----- Dataset

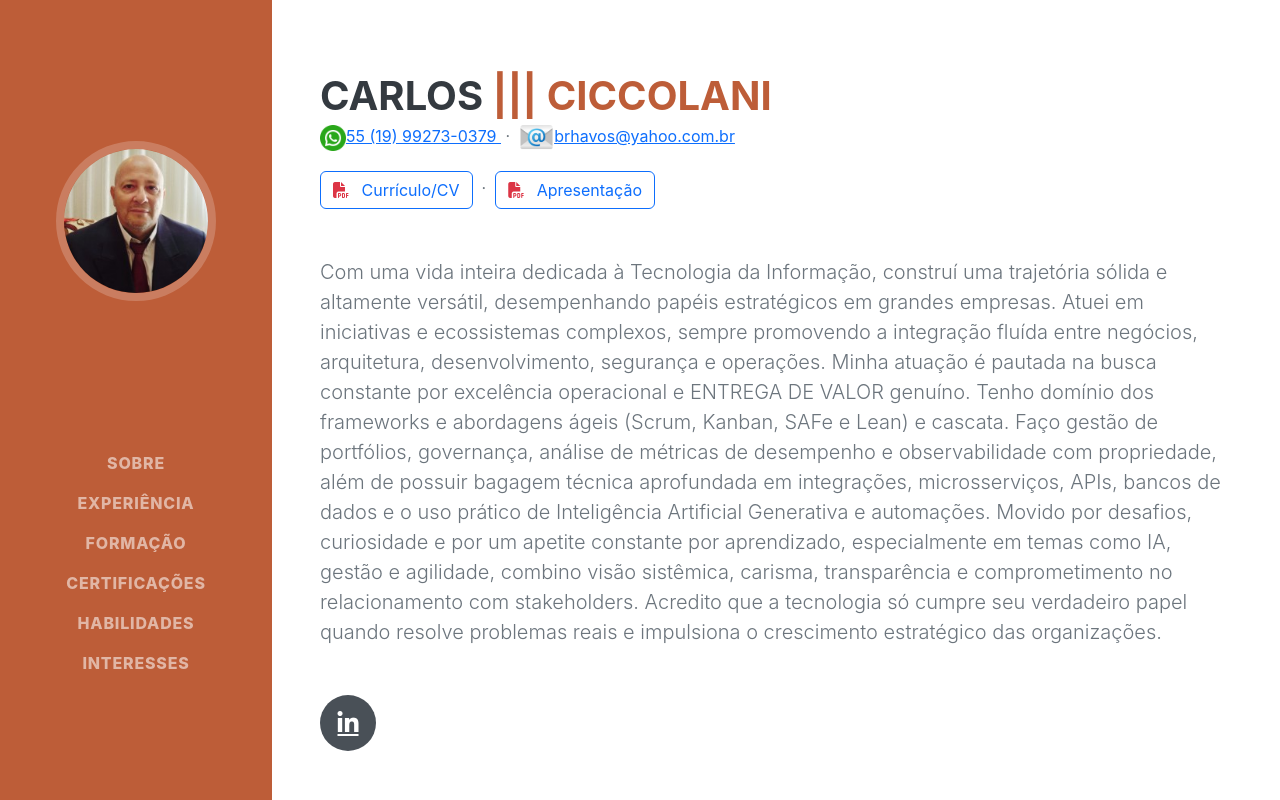
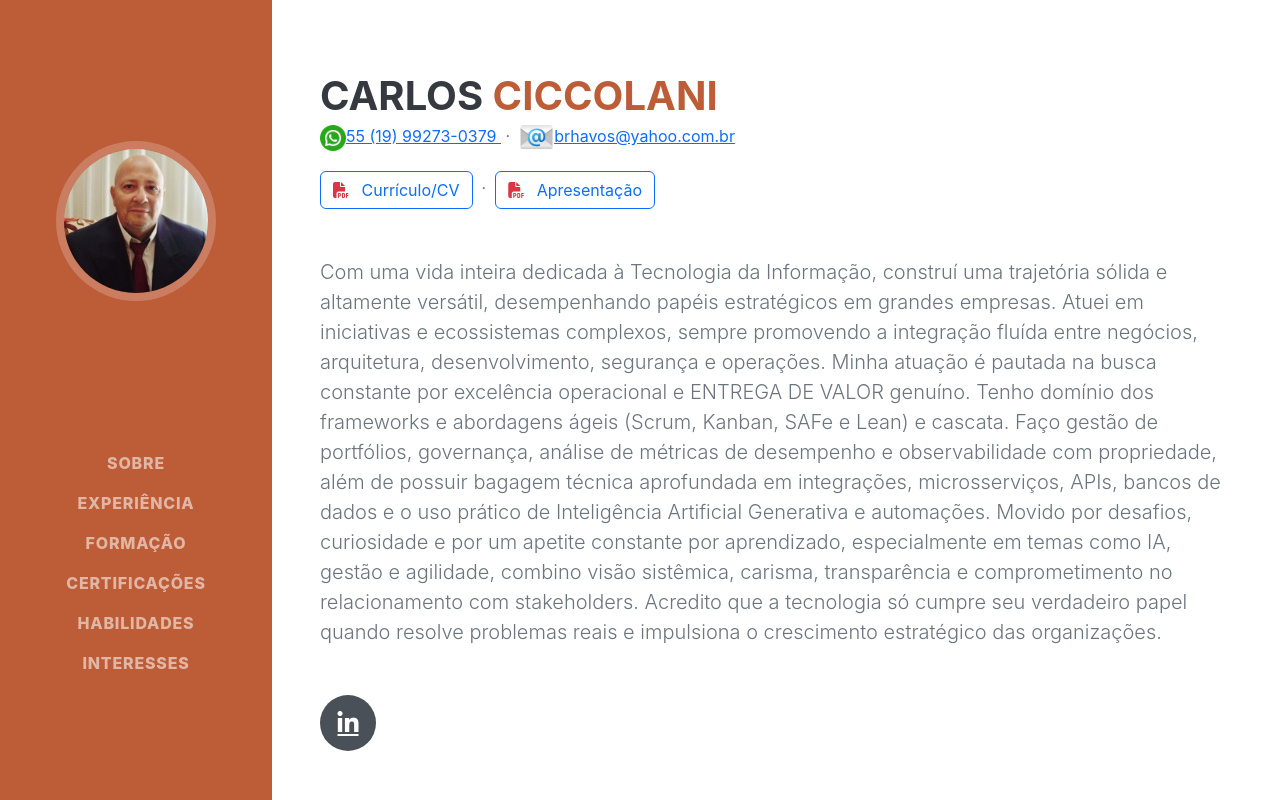
Before and after one commit to brhavos/portfolio, a plain HTML site: page index.html in a window 1280 px wide. Shown: the top 800 px of the page. Drawn offline with nearby package versions, Linux system fonts and the light colour scheme; a web font is replaced by a local one.

Commit message:
desfiz o teste pq nao ficou bom

```diff
--- a/index.html
+++ b/index.html
@@ -209,7 +209,7 @@
 
                 <h1 class="mb-0">
                     Carlos
-                    <span class="text-primary-custom">||| Ciccolani</span>
+                    <span class="text-primary-custom">Ciccolani</span>
                 </h1>
 
                 <div class="subheading mb-5">
```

----------

Every line of the entries that includes "index" must be copied into the answer.

Exercise response:
Before and after one commit to brhavos/portfolio, a plain HTML site: page index.html in a window 1280 px wide. Shown: the top 800 px of the page. Drawn offline with nearby package versions, Linux system fonts and the light colour scheme; a web font is replaced by a local one.
--- a/index.html
+++ b/index.html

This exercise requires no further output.